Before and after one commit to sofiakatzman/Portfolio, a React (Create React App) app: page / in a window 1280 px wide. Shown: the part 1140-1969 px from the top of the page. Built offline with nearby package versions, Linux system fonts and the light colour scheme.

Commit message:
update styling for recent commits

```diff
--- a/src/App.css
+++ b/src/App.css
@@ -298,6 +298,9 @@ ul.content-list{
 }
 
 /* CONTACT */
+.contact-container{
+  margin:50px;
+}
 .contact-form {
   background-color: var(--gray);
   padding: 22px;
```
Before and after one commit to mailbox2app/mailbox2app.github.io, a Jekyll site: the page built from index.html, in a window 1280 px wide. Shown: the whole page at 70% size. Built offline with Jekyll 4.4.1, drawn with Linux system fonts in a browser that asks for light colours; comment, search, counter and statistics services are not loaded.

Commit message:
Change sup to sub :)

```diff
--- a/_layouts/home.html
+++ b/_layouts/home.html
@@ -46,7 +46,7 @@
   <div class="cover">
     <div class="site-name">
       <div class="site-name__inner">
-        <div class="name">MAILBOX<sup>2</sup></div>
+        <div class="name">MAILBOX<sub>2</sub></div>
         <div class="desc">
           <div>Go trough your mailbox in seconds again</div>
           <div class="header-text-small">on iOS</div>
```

The problem: Only lines with the word "html" are wanted. Find and copy them from the records above.

Exercise result:
Before and after one commit to mailbox2app/mailbox2app.github.io, a Jekyll site: the page built from index.html, in a window 1280 px wide. Shown: the whole page at 70% size. Built offline with Jekyll 4.4.1, drawn with Linux system fonts in a browser that asks for light colours; comment, search, counter and statistics services are not loaded.
--- a/_layouts/home.html
+++ b/_layouts/home.html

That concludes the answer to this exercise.